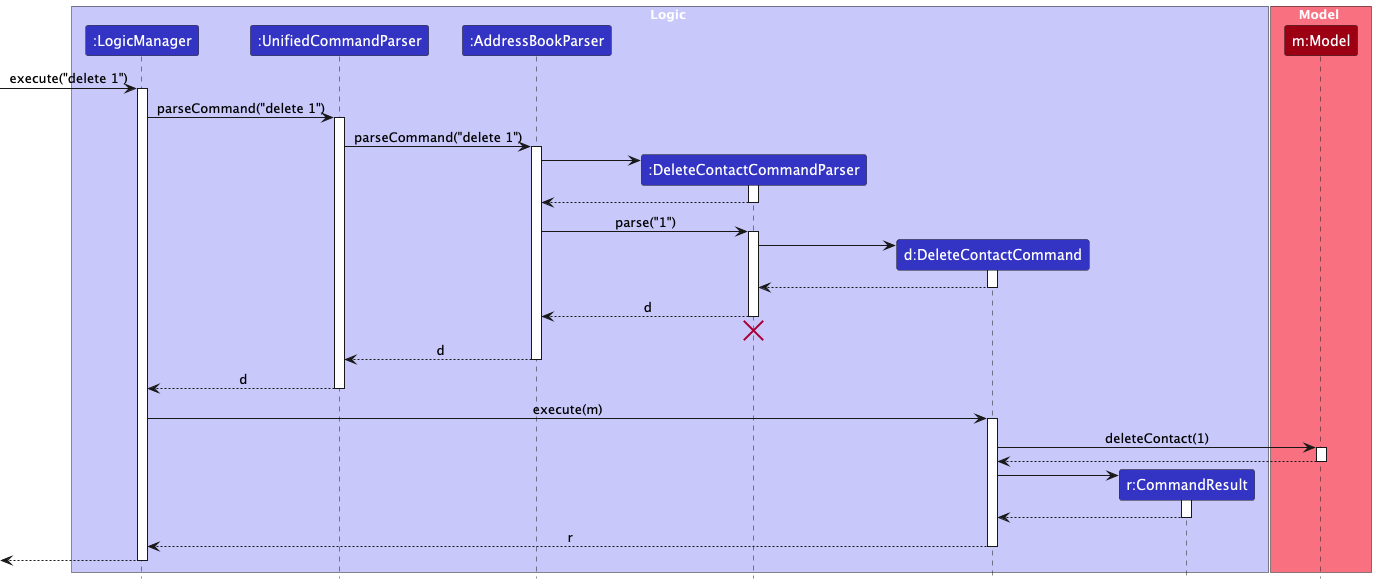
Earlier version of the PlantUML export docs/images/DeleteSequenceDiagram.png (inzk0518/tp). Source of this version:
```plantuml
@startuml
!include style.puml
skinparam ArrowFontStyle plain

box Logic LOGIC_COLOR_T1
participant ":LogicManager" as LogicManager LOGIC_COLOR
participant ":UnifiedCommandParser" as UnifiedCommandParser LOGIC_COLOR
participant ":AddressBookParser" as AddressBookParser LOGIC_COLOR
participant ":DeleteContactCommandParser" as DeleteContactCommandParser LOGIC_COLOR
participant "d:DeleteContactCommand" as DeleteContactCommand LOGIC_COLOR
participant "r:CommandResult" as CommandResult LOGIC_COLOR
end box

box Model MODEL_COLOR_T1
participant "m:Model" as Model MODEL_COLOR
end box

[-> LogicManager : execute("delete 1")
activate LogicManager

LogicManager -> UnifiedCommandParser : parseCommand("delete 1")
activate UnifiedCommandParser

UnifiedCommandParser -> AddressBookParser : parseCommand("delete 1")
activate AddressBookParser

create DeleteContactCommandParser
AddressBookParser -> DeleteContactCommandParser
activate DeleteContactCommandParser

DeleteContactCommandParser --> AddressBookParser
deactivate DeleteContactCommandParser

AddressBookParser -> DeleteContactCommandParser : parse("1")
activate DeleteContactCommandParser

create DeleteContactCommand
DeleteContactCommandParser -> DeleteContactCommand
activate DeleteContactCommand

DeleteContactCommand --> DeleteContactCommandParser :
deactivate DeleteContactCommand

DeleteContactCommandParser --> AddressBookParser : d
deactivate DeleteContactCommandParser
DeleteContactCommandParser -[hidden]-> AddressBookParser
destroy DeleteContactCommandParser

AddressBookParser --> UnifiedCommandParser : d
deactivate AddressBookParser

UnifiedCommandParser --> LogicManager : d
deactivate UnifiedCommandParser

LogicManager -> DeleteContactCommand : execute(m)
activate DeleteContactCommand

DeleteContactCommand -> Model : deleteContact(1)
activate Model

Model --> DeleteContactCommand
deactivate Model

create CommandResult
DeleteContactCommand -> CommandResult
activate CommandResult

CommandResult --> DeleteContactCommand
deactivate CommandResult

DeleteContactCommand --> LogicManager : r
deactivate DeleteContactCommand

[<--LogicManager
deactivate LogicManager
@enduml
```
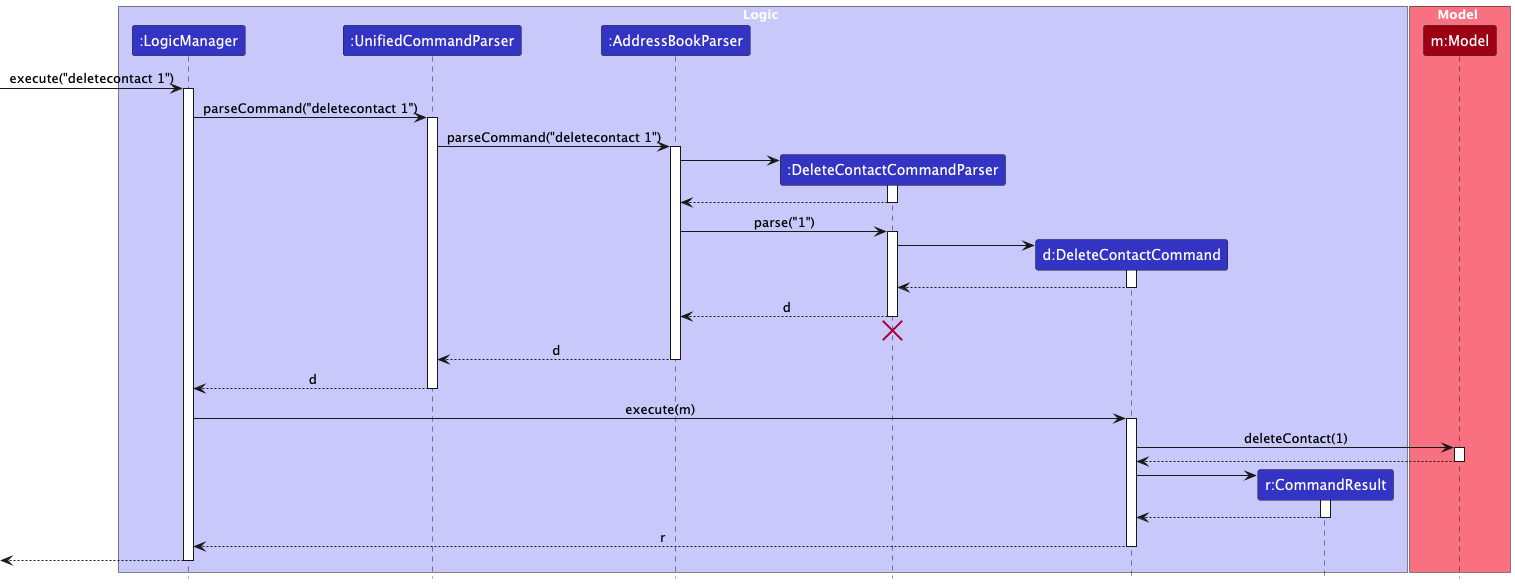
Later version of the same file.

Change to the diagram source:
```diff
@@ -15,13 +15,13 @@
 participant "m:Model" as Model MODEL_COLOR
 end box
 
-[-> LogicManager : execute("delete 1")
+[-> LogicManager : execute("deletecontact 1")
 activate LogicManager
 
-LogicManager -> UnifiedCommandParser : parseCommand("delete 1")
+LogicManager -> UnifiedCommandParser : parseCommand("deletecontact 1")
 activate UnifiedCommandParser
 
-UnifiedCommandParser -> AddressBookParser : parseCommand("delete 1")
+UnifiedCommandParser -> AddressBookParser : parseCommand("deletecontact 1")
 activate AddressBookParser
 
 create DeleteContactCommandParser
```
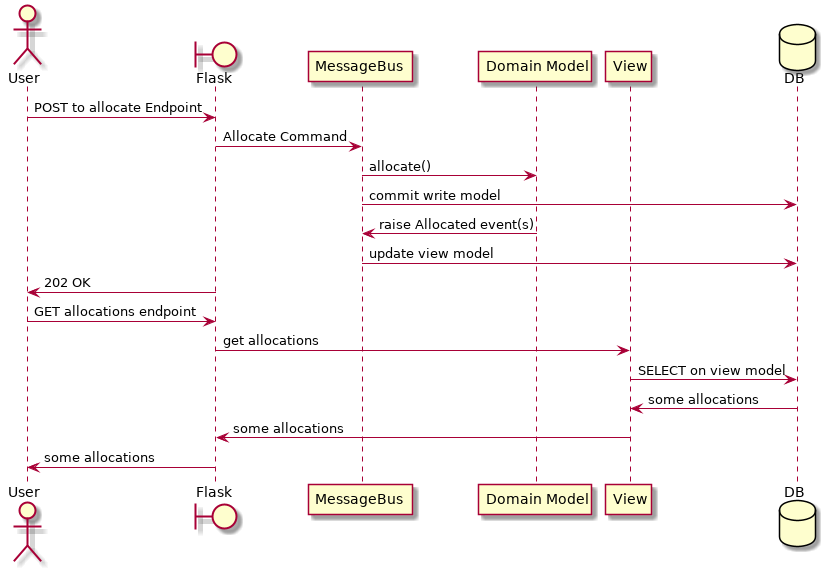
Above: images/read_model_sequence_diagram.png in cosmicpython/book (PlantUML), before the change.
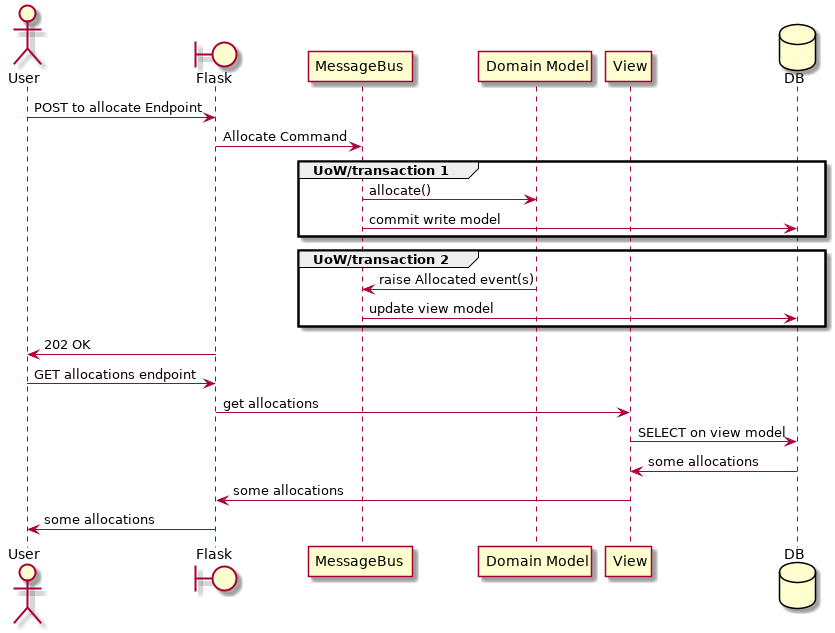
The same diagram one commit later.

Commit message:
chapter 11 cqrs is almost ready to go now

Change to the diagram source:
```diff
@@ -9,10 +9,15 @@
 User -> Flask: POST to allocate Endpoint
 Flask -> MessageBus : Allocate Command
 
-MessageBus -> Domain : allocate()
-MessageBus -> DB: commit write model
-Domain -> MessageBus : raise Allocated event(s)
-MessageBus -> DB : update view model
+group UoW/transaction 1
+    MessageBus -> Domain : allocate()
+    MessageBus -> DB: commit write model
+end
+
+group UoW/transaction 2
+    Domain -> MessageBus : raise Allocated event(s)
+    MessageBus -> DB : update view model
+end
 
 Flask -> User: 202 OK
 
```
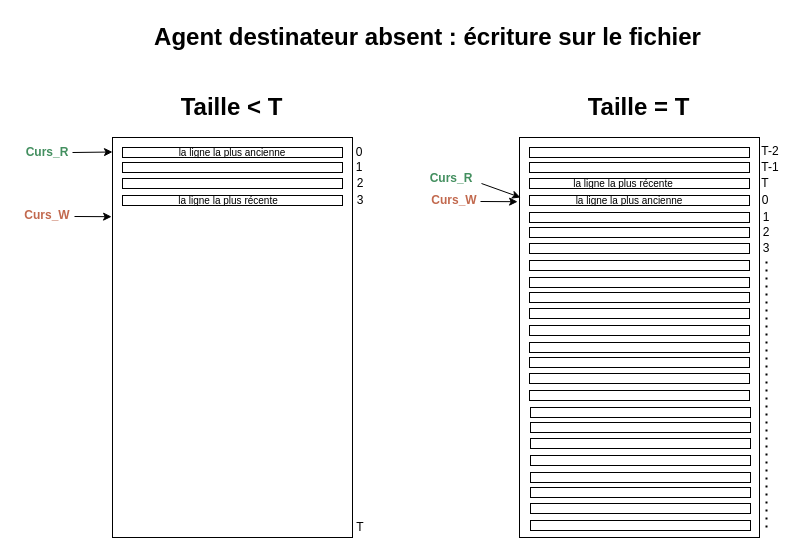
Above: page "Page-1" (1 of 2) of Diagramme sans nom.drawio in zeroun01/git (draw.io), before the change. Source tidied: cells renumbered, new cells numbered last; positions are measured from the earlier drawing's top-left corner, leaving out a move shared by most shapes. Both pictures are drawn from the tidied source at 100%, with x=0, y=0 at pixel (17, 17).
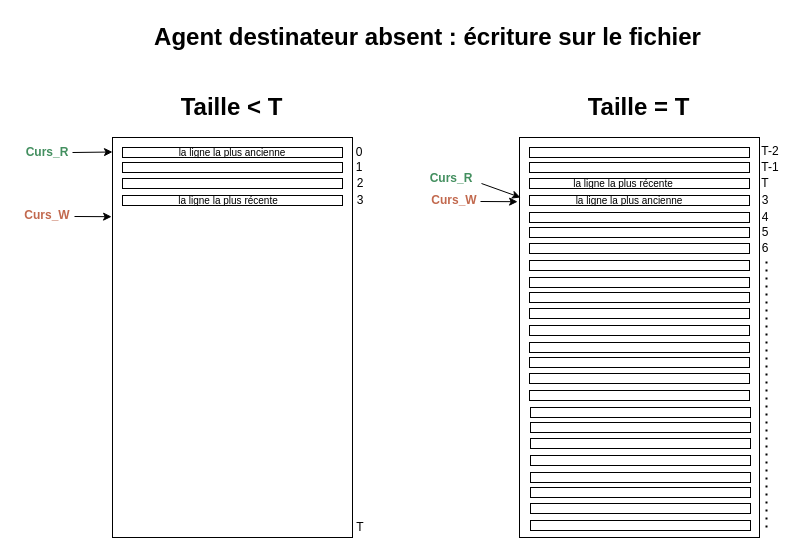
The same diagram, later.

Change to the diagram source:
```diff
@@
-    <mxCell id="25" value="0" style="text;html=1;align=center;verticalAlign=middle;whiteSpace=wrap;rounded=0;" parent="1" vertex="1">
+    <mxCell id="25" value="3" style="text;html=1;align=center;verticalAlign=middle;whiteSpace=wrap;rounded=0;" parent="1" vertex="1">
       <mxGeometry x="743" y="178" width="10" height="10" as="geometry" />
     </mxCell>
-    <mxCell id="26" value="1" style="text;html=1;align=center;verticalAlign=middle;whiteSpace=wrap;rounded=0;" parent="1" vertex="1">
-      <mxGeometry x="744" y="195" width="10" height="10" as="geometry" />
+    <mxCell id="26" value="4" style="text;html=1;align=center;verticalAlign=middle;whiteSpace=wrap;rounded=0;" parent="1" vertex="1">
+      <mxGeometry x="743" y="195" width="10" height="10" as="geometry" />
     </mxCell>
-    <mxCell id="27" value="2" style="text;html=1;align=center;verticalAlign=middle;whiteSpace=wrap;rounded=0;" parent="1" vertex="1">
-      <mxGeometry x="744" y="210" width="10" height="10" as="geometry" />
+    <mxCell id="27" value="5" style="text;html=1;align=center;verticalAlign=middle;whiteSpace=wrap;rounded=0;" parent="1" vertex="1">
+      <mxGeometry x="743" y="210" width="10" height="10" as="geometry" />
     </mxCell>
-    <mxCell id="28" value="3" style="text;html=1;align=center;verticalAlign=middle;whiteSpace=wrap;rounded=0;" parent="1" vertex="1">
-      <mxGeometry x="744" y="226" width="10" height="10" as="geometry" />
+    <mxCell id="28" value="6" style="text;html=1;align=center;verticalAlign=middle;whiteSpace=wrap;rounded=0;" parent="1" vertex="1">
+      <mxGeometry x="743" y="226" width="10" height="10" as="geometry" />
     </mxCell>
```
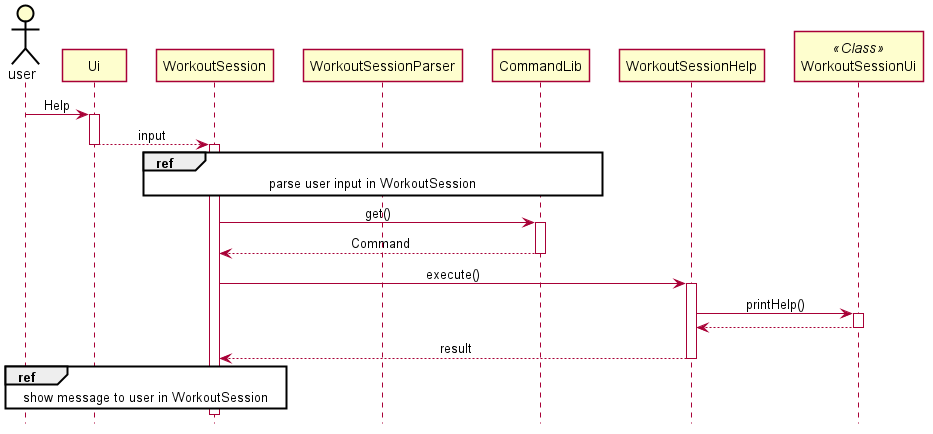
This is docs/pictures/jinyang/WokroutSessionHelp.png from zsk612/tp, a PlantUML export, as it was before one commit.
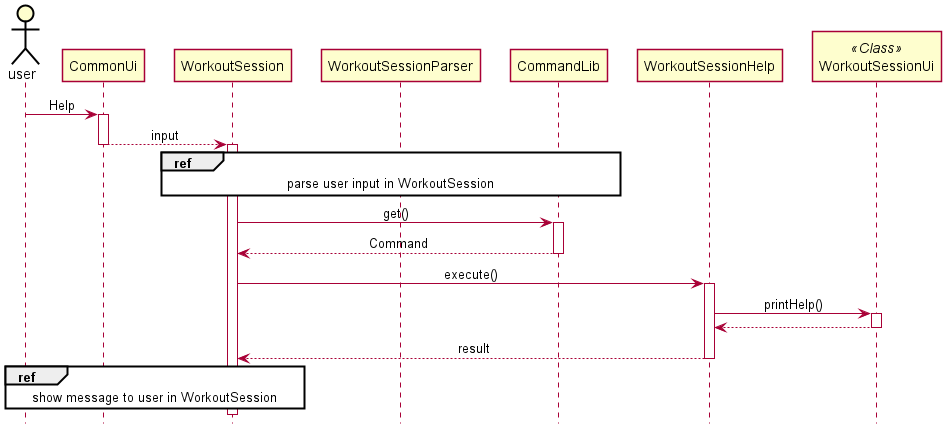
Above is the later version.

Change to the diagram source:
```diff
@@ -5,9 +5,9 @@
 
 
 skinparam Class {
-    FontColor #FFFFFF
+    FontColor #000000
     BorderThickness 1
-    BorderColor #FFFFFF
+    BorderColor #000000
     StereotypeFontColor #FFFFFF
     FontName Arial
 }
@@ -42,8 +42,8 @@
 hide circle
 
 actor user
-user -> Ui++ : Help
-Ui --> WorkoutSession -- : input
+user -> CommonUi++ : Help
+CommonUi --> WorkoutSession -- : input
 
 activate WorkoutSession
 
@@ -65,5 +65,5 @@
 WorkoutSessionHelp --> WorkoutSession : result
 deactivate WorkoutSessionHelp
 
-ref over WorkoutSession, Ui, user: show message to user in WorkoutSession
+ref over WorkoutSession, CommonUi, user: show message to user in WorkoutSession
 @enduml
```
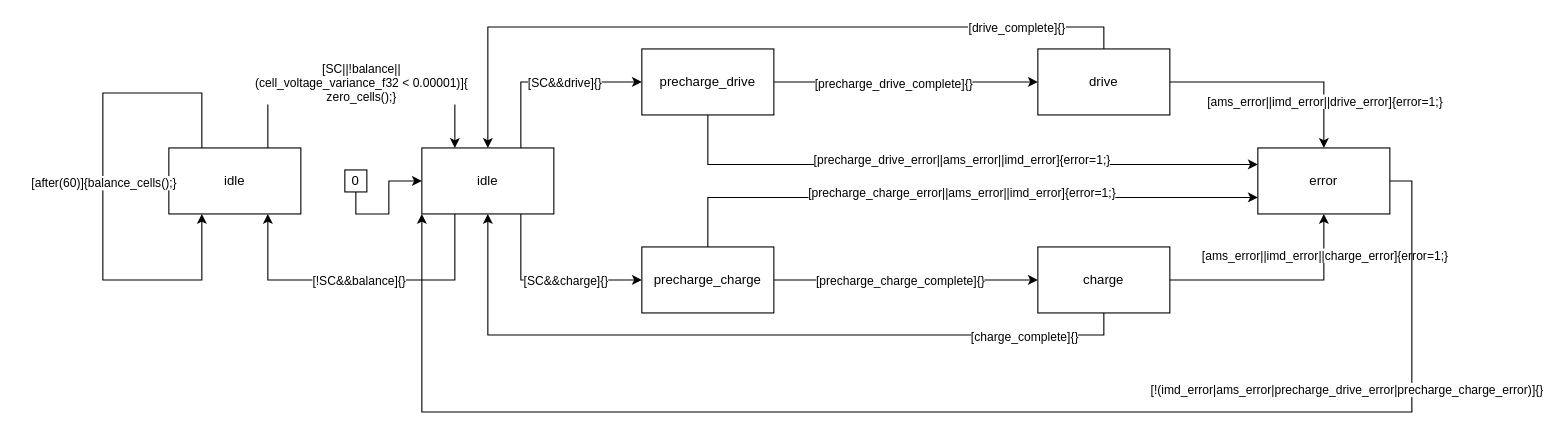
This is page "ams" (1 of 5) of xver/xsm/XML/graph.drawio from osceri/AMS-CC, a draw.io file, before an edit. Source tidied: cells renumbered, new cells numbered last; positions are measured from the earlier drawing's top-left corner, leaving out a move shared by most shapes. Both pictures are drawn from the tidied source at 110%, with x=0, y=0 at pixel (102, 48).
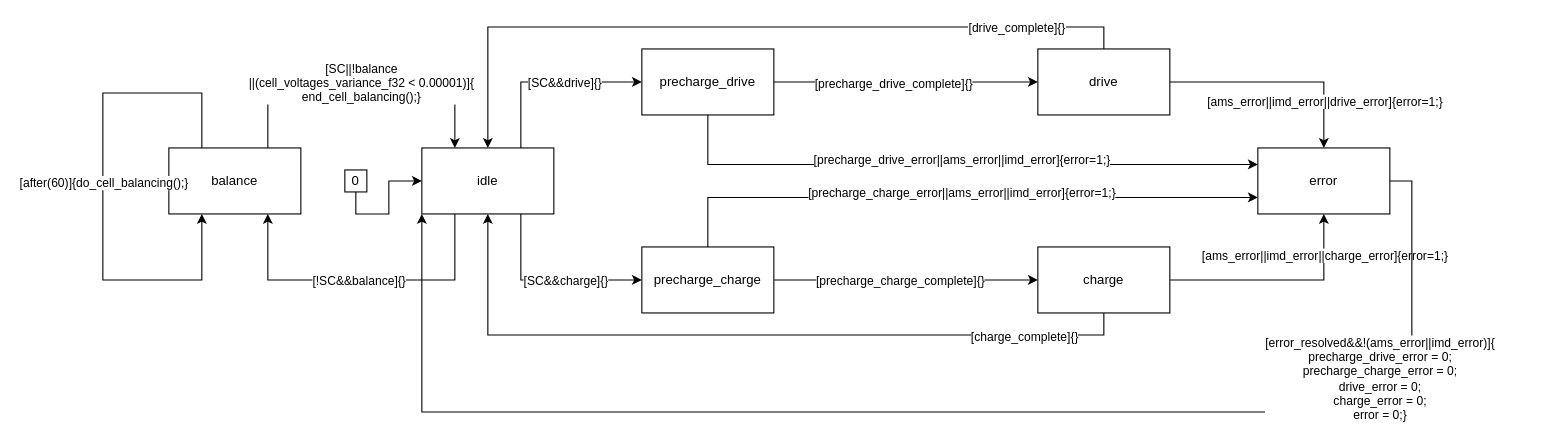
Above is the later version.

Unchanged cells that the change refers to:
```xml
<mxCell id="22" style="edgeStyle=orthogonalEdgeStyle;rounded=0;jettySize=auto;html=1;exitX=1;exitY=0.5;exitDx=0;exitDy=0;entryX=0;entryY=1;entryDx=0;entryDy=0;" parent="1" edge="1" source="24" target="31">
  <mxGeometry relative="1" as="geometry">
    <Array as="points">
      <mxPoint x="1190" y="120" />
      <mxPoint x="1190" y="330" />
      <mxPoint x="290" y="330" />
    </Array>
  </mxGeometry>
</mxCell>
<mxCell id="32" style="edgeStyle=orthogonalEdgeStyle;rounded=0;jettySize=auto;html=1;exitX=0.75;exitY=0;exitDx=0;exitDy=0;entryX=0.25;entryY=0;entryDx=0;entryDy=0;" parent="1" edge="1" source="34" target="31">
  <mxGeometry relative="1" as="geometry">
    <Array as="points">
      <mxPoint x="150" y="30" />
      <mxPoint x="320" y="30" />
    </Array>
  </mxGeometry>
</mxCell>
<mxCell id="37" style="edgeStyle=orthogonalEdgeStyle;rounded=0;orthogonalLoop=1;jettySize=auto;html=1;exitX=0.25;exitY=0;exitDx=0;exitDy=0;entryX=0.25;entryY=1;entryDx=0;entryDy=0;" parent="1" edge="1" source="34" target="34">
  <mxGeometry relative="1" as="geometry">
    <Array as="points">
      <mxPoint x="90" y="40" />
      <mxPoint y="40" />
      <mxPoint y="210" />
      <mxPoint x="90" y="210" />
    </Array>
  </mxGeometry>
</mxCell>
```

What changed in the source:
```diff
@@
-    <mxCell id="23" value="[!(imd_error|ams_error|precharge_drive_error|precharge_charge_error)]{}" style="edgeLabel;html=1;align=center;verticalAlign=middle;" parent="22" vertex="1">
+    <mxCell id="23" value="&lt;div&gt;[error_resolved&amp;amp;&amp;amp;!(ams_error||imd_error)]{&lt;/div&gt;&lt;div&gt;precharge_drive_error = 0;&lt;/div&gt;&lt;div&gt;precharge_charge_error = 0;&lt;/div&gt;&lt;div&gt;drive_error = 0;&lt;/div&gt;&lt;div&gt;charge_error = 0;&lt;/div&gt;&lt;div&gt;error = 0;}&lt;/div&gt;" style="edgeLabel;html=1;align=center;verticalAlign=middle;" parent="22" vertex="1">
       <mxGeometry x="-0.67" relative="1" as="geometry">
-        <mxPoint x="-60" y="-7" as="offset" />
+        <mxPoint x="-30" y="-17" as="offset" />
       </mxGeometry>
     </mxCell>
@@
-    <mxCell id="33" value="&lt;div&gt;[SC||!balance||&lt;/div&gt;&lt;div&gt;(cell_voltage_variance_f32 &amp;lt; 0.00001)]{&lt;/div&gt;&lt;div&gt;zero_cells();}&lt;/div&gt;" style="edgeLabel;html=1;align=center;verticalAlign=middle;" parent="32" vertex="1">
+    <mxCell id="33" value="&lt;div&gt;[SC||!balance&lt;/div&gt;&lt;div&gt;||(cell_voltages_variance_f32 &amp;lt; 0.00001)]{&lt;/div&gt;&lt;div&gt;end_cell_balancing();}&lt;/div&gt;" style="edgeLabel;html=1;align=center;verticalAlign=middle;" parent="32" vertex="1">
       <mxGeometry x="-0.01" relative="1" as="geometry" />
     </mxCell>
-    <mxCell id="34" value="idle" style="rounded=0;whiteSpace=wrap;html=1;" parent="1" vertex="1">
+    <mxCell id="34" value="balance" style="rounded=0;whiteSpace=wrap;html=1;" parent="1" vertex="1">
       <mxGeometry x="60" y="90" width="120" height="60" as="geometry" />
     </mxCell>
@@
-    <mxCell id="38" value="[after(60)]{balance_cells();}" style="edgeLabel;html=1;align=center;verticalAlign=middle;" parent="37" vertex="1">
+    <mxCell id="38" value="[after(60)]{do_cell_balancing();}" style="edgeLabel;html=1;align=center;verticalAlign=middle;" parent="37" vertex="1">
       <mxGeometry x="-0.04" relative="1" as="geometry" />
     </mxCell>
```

▶ _What this task involves_:
Lines from the entries that contain the string "Above" must be found and copied.

▶ _Task answer_:
Above: images/read_model_sequence_diagram.png in cosmicpython/book (PlantUML), before the change.
Above: page "Page-1" (1 of 2) of Diagramme sans nom.drawio in zeroun01/git (draw.io), before the change. Source tidied: cells renumbered, new cells numbered last; positions are measured from the earlier drawing's top-left corner, leaving out a move shared by most shapes. Both pictures are drawn from the tidied source at 100%, with x=0, y=0 at pixel (17, 17).
Above is the later version.
Above is the later version.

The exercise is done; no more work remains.